In Act I, Scene ii, the Duchess of Gloucester approaches Gaunt to avenge the death of her husband, who is also Gaunt’s brother, and it is believed that King Richard secretly has something to do with it. Gaunt says he can not intervene because the king has been appointed by God, and he does not want to have to answer to God for his actions. It seems that he bases his logic solely on this idea of divine right, and this stops him from being able to do what may be right.

What is right, it seems, is not always what this “divinely” appointed king is after. When trying to solve the dispute between Bullingbrook and Mowbray, he originally leaves them to duel. However, on the day in which they have their duel, Richard comes in and decides to banish both of them from England for ten years. Richard’s indecisive nature shows that he may not be the best fit for king. To make it worse, Richard then reduces Bullingbrook’s sentence from ten to six, saying that he takes pity on Bullingbrook’s father, John of Gaunt. As Bullingbrook points out, it doesn’t matter whether the banishment lasts six years or ten, for his father will be dead before he can return. This futile action shows that Richard is not the most thoughtful king.

However, this divine bloodline does lend itself to some interesting effects. In Act II, scene i, shortly after the banishment, John of Gaunt dies. Soon after, in Act II, scene iii, Bullingbrook returns to England to get revenge for the wrong done to him at the hands of King Richard. When chastised by his uncle, The Duke of York, Bullingbrook replies “As I was banished, I was banished Herford; But as I come, I come for Lancaster” (2.3. 112-113), showing that he has taken advantage of his father’s death and circumvented his banishment as Herford, for he has now inherited his father’s title as the Duke of Lancaster.

The same faulty rule that made Richard king allows Bullingbrook to defy the king’s decree and give him a chance to wreak his vengeance.
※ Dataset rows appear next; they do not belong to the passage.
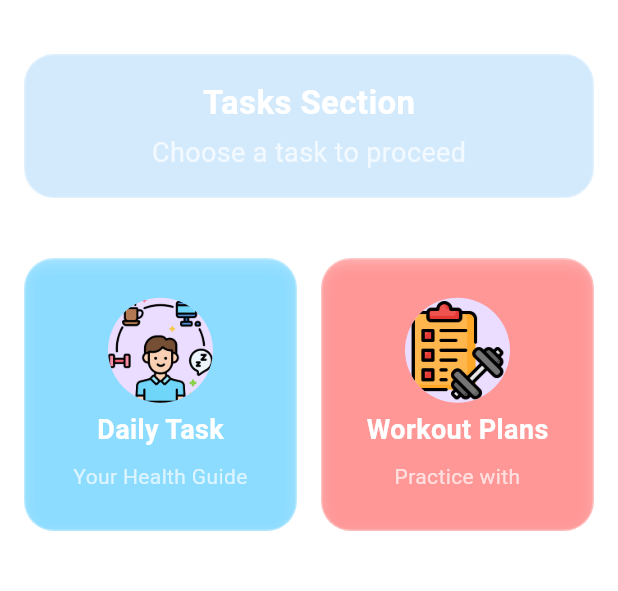
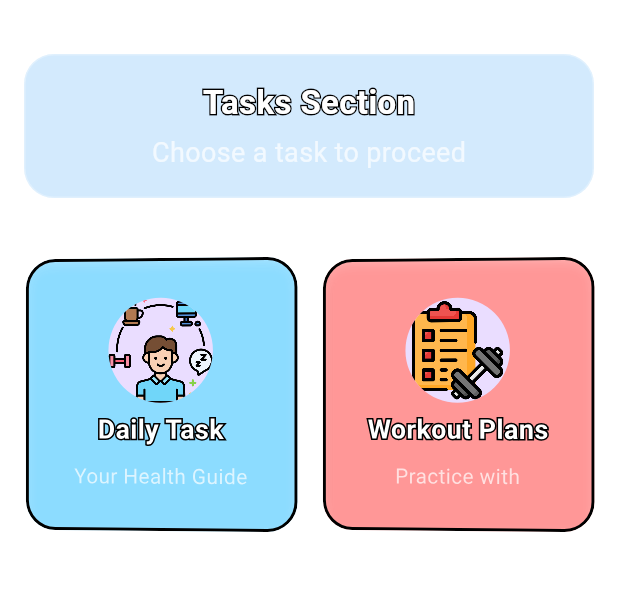
Before and after one commit to riyajidevindu/BeMA_App_V2, a Flutter app: the TasksSectionHome screen opened directly, on a phone screen of 412 x 824 dp, the part 84-675 px from its top. Run offline on Flutter 3.47's test engine with Material 3 defaults, Android fonts, the phone set to English and light mode, and no system bars; our stand-ins replace animated_background, animated_text_kit, awesome_snackbar_content, cloud_firestore, connectivity_plus, custom_navigation_bar and 7 more; missing offline and left inert: model_viewer_plus, record; accounts and stored records are empty; statements that could not run were skipped.

Commit message:
Refactor TasksSectionHome to StatefulWidget; add animations for fade and slide transitions, and implement stroked text for improved visual appeal

```diff
--- a/bema_application/lib/features/intermediate_screens/screens/task_section_screen.dart
+++ b/bema_application/lib/features/intermediate_screens/screens/task_section_screen.dart
@@ -25,8 +25,40 @@ class TasksSectionScreen extends StatelessWidget {
   }
 }
 
-class TasksSectionHome extends StatelessWidget {
+class TasksSectionHome extends StatefulWidget {
   const TasksSectionHome({Key? key}) : super(key: key);
+
+  @override
+  State<TasksSectionHome> createState() => _TasksSectionHomeState();
+}
+
+class _TasksSectionHomeState extends State<TasksSectionHome>
+    with SingleTickerProviderStateMixin {
+  late AnimationController _animationController;
+  late Animation<double> _fadeAnimation;
+  late Animation<Offset> _slideAnimation;
+
+  @override
+  void initState() {
+    super.initState();
+    _animationController = AnimationController(
+      vsync: this,
+      duration: const Duration(milliseconds: 500),
+    );
+    _fadeAnimation =
+        Tween<double>(begin: 0.0, end: 1.0).animate(_animationController);
+    _slideAnimation =
+        Tween<Offset>(begin: const Offset(0, 0.2), end: Offset.zero)
+            .animate(_animationController);
+    _animationController.forward();
+  }
+
+  @override
+  void didChangeDependencies() {
+    super.didChangeDependencies();
+    precacheImage(const AssetImage('assets/tasks.png'), context);
+    precacheImage(const AssetImage('assets/exersize.png'), context);
+  }
 
   @override
   Widget build(BuildContext context) {
@@ -59,17 +91,13 @@ class TasksSectionHome extends StatelessWidget {
               ),
               child: Column(
                 crossAxisAlignment: CrossAxisAlignment.center,
-                children: const [
-                  Text(
+                children: [
+                  _buildStrokedText(
                     "Tasks Section",
-                    style: TextStyle(
-                      fontSize: 22,
-                      color: Colors.white,
-                      fontWeight: FontWeight.bold,
+                    22,
                   ),
-                  ),
-                  SizedBox(height: 5),
-                  Text(
+                  const SizedBox(height: 5),
+                  const Text(
                     "Choose a task to proceed",
                     style: TextStyle(
                       fontSize: 18,
@@ -81,6 +109,13 @@ class TasksSectionHome extends StatelessWidget {
             ),
             const SizedBox(height: 20),
             Expanded(
+              child: AnimatedBuilder(
+                animation: _animationController,
+                builder: (context, child) {
+                  return FadeTransition(
+                    opacity: _fadeAnimation,
+                    child: SlideTransition(
+                      position: _slideAnimation,
                       child: GridView.count(
                         crossAxisCount: 2,
                         crossAxisSpacing: 16.0,
@@ -89,28 +124,36 @@ class TasksSectionHome extends StatelessWidget {
                           _buildCard(
                             avatar: const CircleAvatar(
                               radius: 35,
-                      backgroundImage: AssetImage('assets/tasks.png'),
+                              backgroundImage:
+                                  AssetImage('assets/tasks.png'),
                             ),
                             title: "Daily Task",
                             subtitle: "Your Health Guide",
                             color: Colors.lightBlueAccent,
                             onTap: () {
-                      Navigator.pushNamed(context, RouteNames.dailyTaskScreen);
+                              Navigator.pushNamed(
+                                  context, RouteNames.dailyTaskScreen);
                             },
                           ),
                           _buildCard(
                             avatar: const CircleAvatar(
                               radius: 35,
-                      backgroundImage: AssetImage('assets/exersize.png'),
+                              backgroundImage:
+                                  AssetImage('assets/exersize.png'),
                             ),
                             title: "Workout Plans",
                             subtitle: "Practice with",
                             color: Colors.redAccent,
                             onTap: () {
-                      Navigator.pushNamed(context, RouteNames.WorkoutPlanScreen);
+                              Navigator.pushNamed(
+                                  context, RouteNames.WorkoutPlanScreen);
                             },
                           ),
                         ],
+                      ),
+                    ),
+                  );
+                },
               ),
             ),
           ],
@@ -126,7 +169,15 @@ class TasksSectionHome extends StatelessWidget {
     required Color color,
     VoidCallback? onTap,
   }) {
-    return ClipRRect(
+    return MouseRegion(
+      onEnter: (event) {},
+      onExit: (event) {},
+      child: Transform(
+        transform: Matrix4.identity()
+          ..setEntry(3, 2, 0.001)
+          ..rotateY(0.1),
+        alignment: FractionalOffset.center,
+        child: ClipRRect(
           borderRadius: BorderRadius.circular(20),
           child: BackdropFilter(
             filter: ImageFilter.blur(sigmaX: 10, sigmaY: 10),
@@ -137,7 +188,8 @@ class TasksSectionHome extends StatelessWidget {
                   color: color.withOpacity(0.2),
                   borderRadius: BorderRadius.circular(20),
                   border: Border.all(
-                color: Colors.white.withOpacity(0.3),
+                    color: Colors.black,
+                    width: 2,
                   ),
                   boxShadow: [
                     BoxShadow(
@@ -155,13 +207,9 @@ class TasksSectionHome extends StatelessWidget {
                     children: [
                       avatar,
                       const SizedBox(height: 5),
-                  Text(
+                      _buildStrokedText(
                         title,
-                    style: const TextStyle(
-                      fontSize: 18,
-                      fontWeight: FontWeight.bold,
-                      color: Colors.white,
-                    ),
+                        18,
                       ),
                       const SizedBox(height: 8),
                       Text(
@@ -178,6 +226,37 @@ class TasksSectionHome extends StatelessWidget {
               ),
             ),
           ),
+        ),
+      ),
+    );
+  }
+
+  Widget _buildStrokedText(String text, double fontSize,
+      {bool isSelected = true}) {
+    return Stack(
+      children: <Widget>[
+        // Stroked text as border.
+        Text(
+          text,
+          style: TextStyle(
+            fontSize: fontSize,
+            fontWeight: isSelected ? FontWeight.bold : FontWeight.normal,
+            foreground: Paint()
+              ..style = PaintingStyle.stroke
+              ..strokeWidth = 2
+              ..color = Colors.black,
+          ),
+        ),
+        // Solid text as fill.
+        Text(
+          text,
+          style: TextStyle(
+            fontSize: fontSize,
+            fontWeight: isSelected ? FontWeight.bold : FontWeight.normal,
+            color: isSelected ? Colors.white : Colors.white.withOpacity(0.7),
+          ),
+        ),
+      ],
     );
   }
 }
```
Lines whose indentation alone changed are shown as unchanged.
While it may not necessarily be fair, it does make for these interesting dilemmas and moments in the play, creating tension between powerful relatives. Divine right, it seems, hardly leads to positive effects but often leads to interesting situations.

-Jon Farrell